When I imagine my perfect home, I picture a big garden with flat, green, grass big enough for a budding footballer, a kitchen with an island for the teenager to sit and do homework while I cook, a little room for the X-Box and Play Station and, a bigger room for the adults to relax. A bathroom with a huge tub filled with sumptuous bubbles, and shelves filled with fluffy towels.
Space. My ideal home has space.
Wherever we live it will be, of course, filled with noise. Laughing, shouting, music, the bouncing of a ball (somewhere in the house or garden), the sound of Face Time ringing from the teenagers room, YouTube videos over and over again, all of those things will follow us, wherever we end up, because they *are* us.
Coming home to your own little family never gets old, it’s a feeling that you can’t quite describe, no matter how much they get on your last nerve, or drive you to utter distraction (I almost spread yogurt on the sandwiches last week, due to breaking up an argument between the teen and the boy at 6.50am) but, no matter what, it’s love.

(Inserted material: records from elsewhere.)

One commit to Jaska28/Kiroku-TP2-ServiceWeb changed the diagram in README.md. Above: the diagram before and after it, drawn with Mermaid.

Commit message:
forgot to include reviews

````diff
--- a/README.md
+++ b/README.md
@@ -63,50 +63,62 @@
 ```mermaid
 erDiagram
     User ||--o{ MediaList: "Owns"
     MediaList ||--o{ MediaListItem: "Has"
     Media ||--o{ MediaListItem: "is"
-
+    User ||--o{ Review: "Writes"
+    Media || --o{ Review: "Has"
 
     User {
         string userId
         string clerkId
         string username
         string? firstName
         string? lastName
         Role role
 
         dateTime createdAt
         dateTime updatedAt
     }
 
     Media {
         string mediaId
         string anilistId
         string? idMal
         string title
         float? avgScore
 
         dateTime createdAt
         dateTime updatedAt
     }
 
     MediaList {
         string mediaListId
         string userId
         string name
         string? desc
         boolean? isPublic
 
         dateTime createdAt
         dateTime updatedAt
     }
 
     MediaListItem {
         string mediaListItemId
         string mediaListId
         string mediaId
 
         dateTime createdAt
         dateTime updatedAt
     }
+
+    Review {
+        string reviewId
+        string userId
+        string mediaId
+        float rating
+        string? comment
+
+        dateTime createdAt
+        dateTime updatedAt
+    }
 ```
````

I have always had ‘the’ home pictured in my mind. The forever house, the one that we’re always aiming towards, slowly but surely.
The destination may change, where it’s situated, but the house itself? Always the same. Red brick. Bay windows. Huge hallway, where there is room for coats, and scooters, bags and shoes. Light everywhere, I hate dark houses, I need the sunlight to shine through, even if it does highlight the dust, open spaces, room for everyone to have their time alone, but room for everyone to come together as well.

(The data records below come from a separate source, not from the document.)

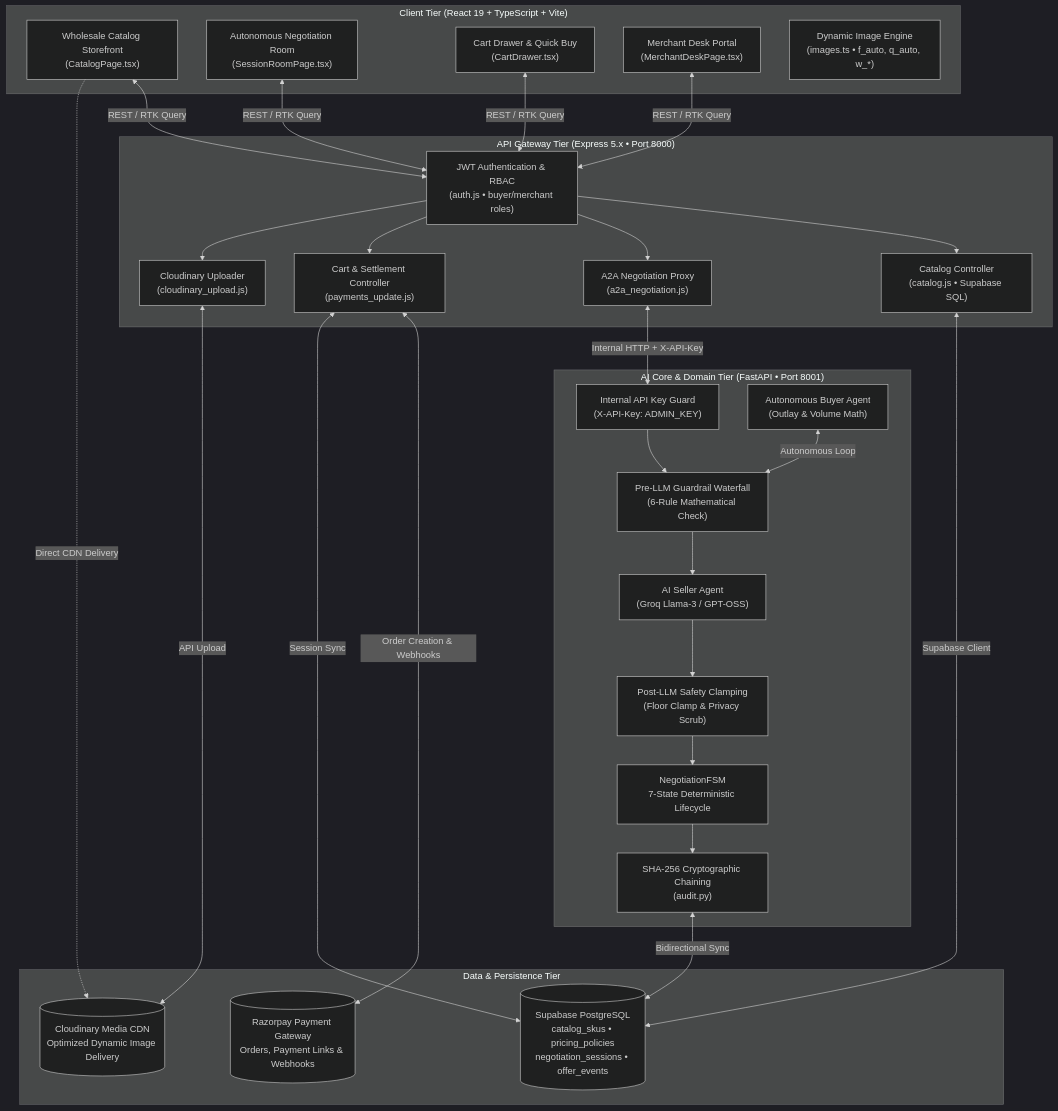
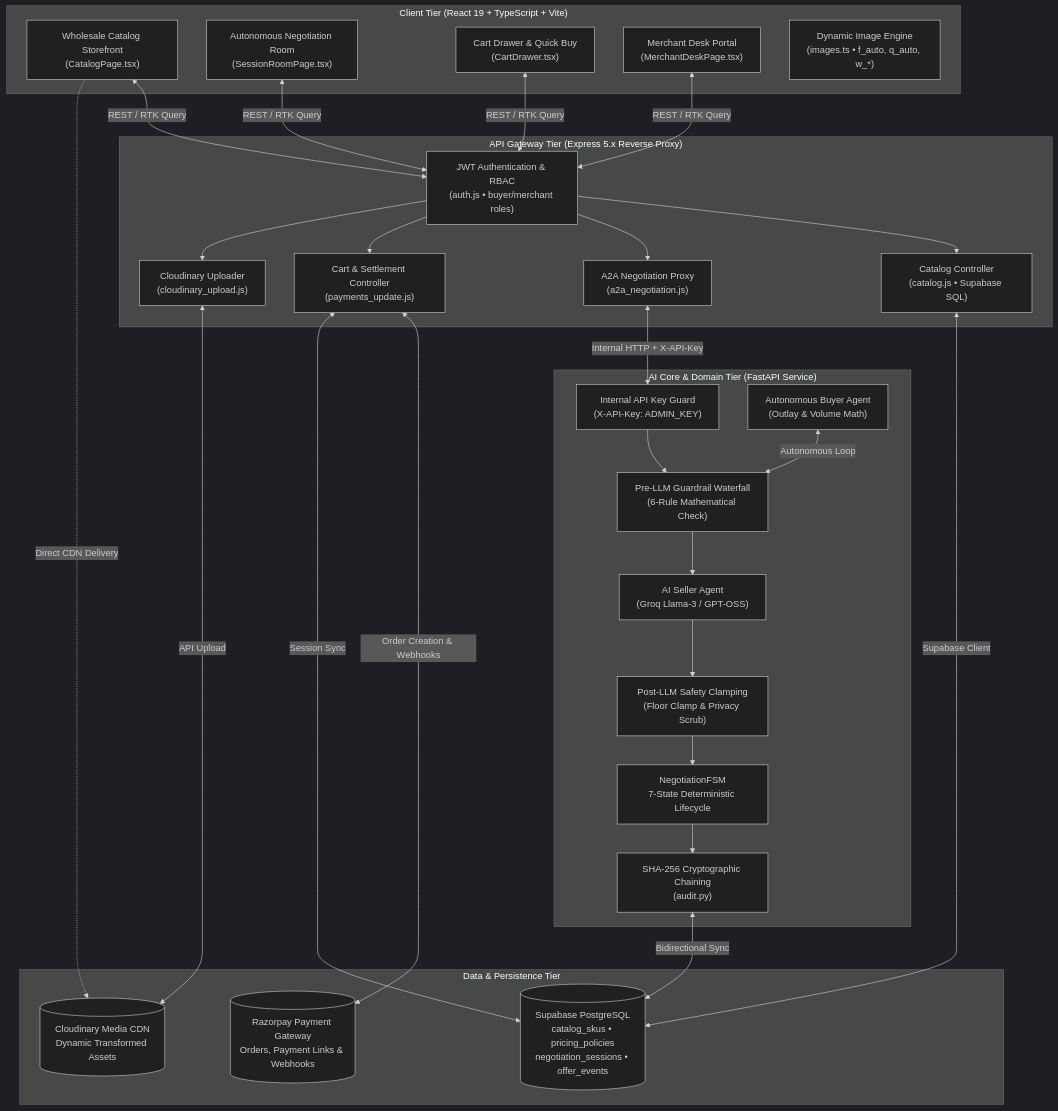
Before and after one commit to sriKritarth/Handshake-AI: the first of 4 diagrams in README.md, drawn with Mermaid (dark theme). The commit also changed other lines of this file, not shown here.

````diff
--- a/README.md
+++ b/README.md
@@ -68,59 +72,59 @@
 ```mermaid
 flowchart TB
     subgraph CLIENT["Client Tier (React 19 + TypeScript + Vite)"]
         STORE["Wholesale Catalog Storefront<br/>(CatalogPage.tsx)"]
         ROOM["Autonomous Negotiation Room<br/>(SessionRoomPage.tsx)"]
         CART["Cart Drawer & Quick Buy<br/>(CartDrawer.tsx)"]
         MERCH_UI["Merchant Desk Portal<br/>(MerchantDeskPage.tsx)"]
         IMG_CACHE["Dynamic Image Engine<br/>(images.ts • f_auto, q_auto, w_*)"]
     end
 
-    subgraph GATEWAY["API Gateway Tier (Express 5.x • Port 8000)"]
+    subgraph GATEWAY["API Gateway Tier (Express 5.x Reverse Proxy)"]
         AUTH_MW["JWT Authentication & RBAC<br/>(auth.js • buyer/merchant roles)"]
         CATALOG_CTL["Catalog Controller<br/>(catalog.js • Supabase SQL)"]
         A2A_PROXY["A2A Negotiation Proxy<br/>(a2a_negotiation.js)"]
         PAY_CTL["Cart & Settlement Controller<br/>(payments_update.js)"]
         CLDN_CTL["Cloudinary Uploader<br/>(cloudinary_upload.js)"]
     end
 
-    subgraph ENGINE["AI Core & Domain Tier (FastAPI • Port 8001)"]
+    subgraph ENGINE["AI Core & Domain Tier (FastAPI Service)"]
         AUTH_KEY["Internal API Key Guard<br/>(X-API-Key: ADMIN_KEY)"]
         FSM["NegotiationFSM<br/>7-State Deterministic Lifecycle"]
         PRE_GUARD["Pre-LLM Guardrail Waterfall<br/>(6-Rule Mathematical Check)"]
         LLM_SELLER["AI Seller Agent<br/>(Groq Llama-3 / GPT-OSS)"]
         POST_GUARD["Post-LLM Safety Clamping<br/>(Floor Clamp & Privacy Scrub)"]
         BUYER_AGENT["Autonomous Buyer Agent<br/>(Outlay & Volume Math)"]
         AUDIT_CHAIN["SHA-256 Cryptographic Chaining<br/>(audit.py)"]
     end
 
     subgraph DATA["Data & Persistence Tier"]
         SUPA[("Supabase PostgreSQL<br/>catalog_skus • pricing_policies<br/>negotiation_sessions • offer_events")]
-        CLDN[("Cloudinary Media CDN<br/>Optimized Dynamic Image Delivery")]
+        CLDN[("Cloudinary Media CDN<br/>Dynamic Transformed Assets")]
         RZP[("Razorpay Payment Gateway<br/>Orders, Payment Links & Webhooks")]
     end
 
     STORE <-->|REST / RTK Query| AUTH_MW
     ROOM <-->|REST / RTK Query| AUTH_MW
     CART <-->|REST / RTK Query| AUTH_MW
     MERCH_UI <-->|REST / RTK Query| AUTH_MW
     STORE -.->|Direct CDN Delivery| CLDN
 
     AUTH_MW --> CATALOG_CTL
     AUTH_MW --> A2A_PROXY
     AUTH_MW --> PAY_CTL
     AUTH_MW --> CLDN_CTL
 
     CATALOG_CTL <-->|Supabase Client| SUPA
     CLDN_CTL <-->|API Upload| CLDN
     PAY_CTL <-->|Order Creation & Webhooks| RZP
     PAY_CTL <-->|Session Sync| SUPA
 
     A2A_PROXY <-->|Internal HTTP + X-API-Key| AUTH_KEY
     AUTH_KEY --> PRE_GUARD
     PRE_GUARD --> LLM_SELLER
     LLM_SELLER --> POST_GUARD
     POST_GUARD --> FSM
     FSM --> AUDIT_CHAIN
     AUDIT_CHAIN <-->|Bidirectional Sync| SUPA
     BUYER_AGENT <-->|Autonomous Loop| PRE_GUARD
 ```
````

Where we are is perfect for now, it has a roof, and warm, comfy beds. A garden (albeit small and dark) and a driveway. We’re by no means living in a hovel. We are lucky. Very, very lucky. But it doesn’t hurt to dream does it?

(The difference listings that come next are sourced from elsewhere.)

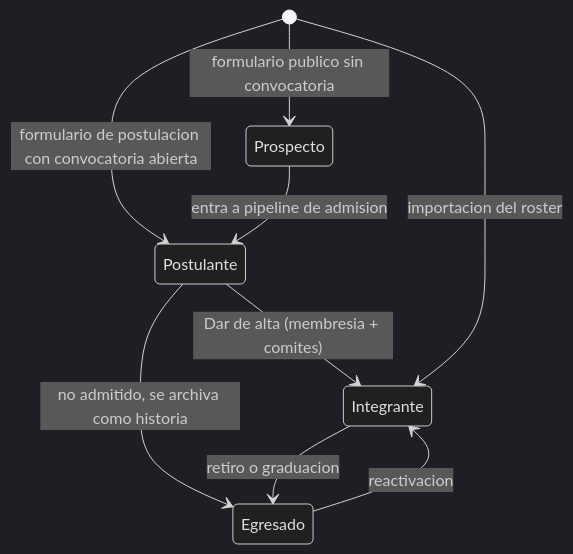
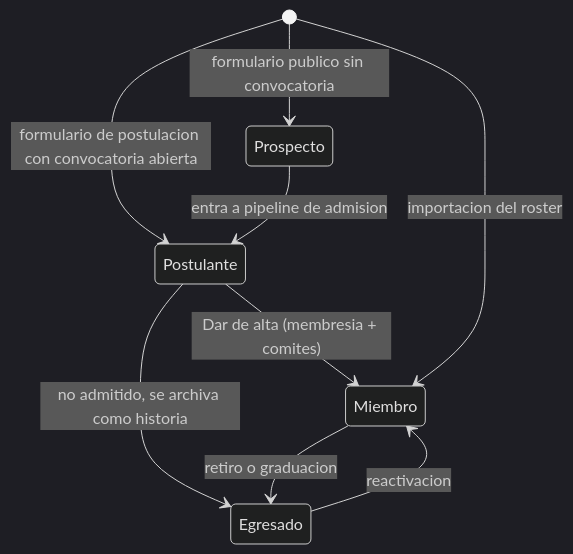
One commit to Mateoloperaortiz/LaOE changed the diagram in docs/02-crm.md. Above: the diagram before and after it, drawn with Mermaid (dark theme). The commit also changed other lines of this file and 26 other files, not shown here.

````diff
--- a/docs/02-crm.md
+++ b/docs/02-crm.md
@@ -14,11 +14,11 @@
 ```mermaid
 stateDiagram-v2
   [*] --> Prospecto: formulario publico sin convocatoria
   [*] --> Postulante: formulario de postulacion con convocatoria abierta
   Prospecto --> Postulante: entra a pipeline de admision
-  Postulante --> Integrante: Dar de alta (membresia + comites)
+  Postulante --> Miembro: Dar de alta (membresia + comites)
   Postulante --> Egresado: no admitido, se archiva como historia
-  Integrante --> Egresado: retiro o graduacion
-  Egresado --> Integrante: reactivacion
-  [*] --> Integrante: importacion del roster
+  Miembro --> Egresado: retiro o graduacion
+  Egresado --> Miembro: reactivacion
+  [*] --> Miembro: importacion del roster
 ```
````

Scrolling is a habit that’s hard for my generation to break. Whether it’s Instagram, Facebook, Righmove in Brighton or Featherstone Leigh Twickenham, that scrolling finger is always in use. Everything is so easy to get these days, with very little effort. Hungry for a McD’s at 2am? UberEats is your friend. Fancy finding a new love interest on a Sunday afternoon? Plenty of apps around to kill some time.
But you still have to work for the big stuff. You still need to keep building those dreams, stacking the bricks, reaching the end goal, and then creating new ones, because otherwise, what’s the point?
I often worry that, by the time we have the dream house, the kids will be too big to enjoy it. The garden will be perfect for a kick around after school, but the 8 year old will soon be the 14 year old, and will he even want to leave his room then? The teenager never used to leave my side, now she would live in her bedroom if she had a fridge in there. Soon enough, she’ll be out, out, will we even see her, if not for a lift home?
But then, I realise, no matter how old they are, they’ll always be our babies. And if there is room for them, in this big old perfect house, then they will always have a bedroom, whether they’re 8, 14, or 24. They might not want to play football (I can’t imagine that time will come!) but their kids might.
There will always be kids and noise, laughter, and music in our home. No matter how long it takes to find the forever one.
in collaboration with Featherstone Leigh.